» DIRECTIONS FOR THIS TASK
All lines that hold the string "styles" should be copied. Find them in the listing below.

________________________________________

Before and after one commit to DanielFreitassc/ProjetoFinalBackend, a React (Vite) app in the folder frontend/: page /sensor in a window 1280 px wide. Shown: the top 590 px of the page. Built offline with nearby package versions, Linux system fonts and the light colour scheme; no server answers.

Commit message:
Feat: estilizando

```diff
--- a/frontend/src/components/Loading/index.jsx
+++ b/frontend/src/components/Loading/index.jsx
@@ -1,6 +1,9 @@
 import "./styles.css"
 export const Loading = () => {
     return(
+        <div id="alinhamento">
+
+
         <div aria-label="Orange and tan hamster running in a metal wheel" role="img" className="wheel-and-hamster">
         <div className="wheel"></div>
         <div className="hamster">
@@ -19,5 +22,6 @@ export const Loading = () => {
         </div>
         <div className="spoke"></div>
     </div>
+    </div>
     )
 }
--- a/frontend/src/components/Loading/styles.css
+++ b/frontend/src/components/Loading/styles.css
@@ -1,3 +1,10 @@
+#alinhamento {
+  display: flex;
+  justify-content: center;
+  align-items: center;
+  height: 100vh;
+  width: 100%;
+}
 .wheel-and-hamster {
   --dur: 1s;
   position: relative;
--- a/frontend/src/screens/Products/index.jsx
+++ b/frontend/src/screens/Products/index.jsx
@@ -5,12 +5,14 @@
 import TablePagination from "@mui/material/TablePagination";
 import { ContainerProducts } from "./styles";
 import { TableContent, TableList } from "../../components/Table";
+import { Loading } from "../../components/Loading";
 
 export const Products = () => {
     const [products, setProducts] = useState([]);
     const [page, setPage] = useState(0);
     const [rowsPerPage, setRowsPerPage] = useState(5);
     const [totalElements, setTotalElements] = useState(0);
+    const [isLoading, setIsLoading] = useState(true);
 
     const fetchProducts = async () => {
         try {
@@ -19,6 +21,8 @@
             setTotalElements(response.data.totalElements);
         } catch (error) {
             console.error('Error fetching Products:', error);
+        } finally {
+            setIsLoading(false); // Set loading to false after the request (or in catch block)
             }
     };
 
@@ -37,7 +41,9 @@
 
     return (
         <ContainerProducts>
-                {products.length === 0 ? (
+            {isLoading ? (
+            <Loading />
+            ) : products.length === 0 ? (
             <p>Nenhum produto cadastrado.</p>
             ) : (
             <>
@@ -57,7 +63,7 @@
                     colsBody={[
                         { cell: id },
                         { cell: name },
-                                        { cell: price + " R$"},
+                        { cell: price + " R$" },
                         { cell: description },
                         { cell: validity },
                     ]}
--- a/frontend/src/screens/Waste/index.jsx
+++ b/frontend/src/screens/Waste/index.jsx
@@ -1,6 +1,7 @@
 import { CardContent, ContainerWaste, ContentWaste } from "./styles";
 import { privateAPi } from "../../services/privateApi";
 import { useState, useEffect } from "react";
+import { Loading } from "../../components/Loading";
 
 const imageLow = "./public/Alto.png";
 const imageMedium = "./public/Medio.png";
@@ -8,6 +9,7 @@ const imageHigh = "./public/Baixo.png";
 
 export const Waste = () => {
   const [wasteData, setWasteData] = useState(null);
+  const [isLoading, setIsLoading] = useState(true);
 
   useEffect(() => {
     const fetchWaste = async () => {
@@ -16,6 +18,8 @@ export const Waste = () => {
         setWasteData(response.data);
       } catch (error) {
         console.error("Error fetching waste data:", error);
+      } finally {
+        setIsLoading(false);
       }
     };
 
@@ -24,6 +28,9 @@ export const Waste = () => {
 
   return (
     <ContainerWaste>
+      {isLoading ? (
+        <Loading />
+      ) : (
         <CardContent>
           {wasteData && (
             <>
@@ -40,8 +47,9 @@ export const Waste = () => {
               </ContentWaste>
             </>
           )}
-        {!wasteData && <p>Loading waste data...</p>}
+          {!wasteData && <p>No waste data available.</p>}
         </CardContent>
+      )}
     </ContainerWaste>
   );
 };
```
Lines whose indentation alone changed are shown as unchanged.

________________________________________

» TASK RESULT
 import "./styles.css"
--- a/frontend/src/components/Loading/styles.css
+++ b/frontend/src/components/Loading/styles.css
 import { ContainerProducts } from "./styles";
 import { CardContent, ContainerWaste, ContentWaste } from "./styles";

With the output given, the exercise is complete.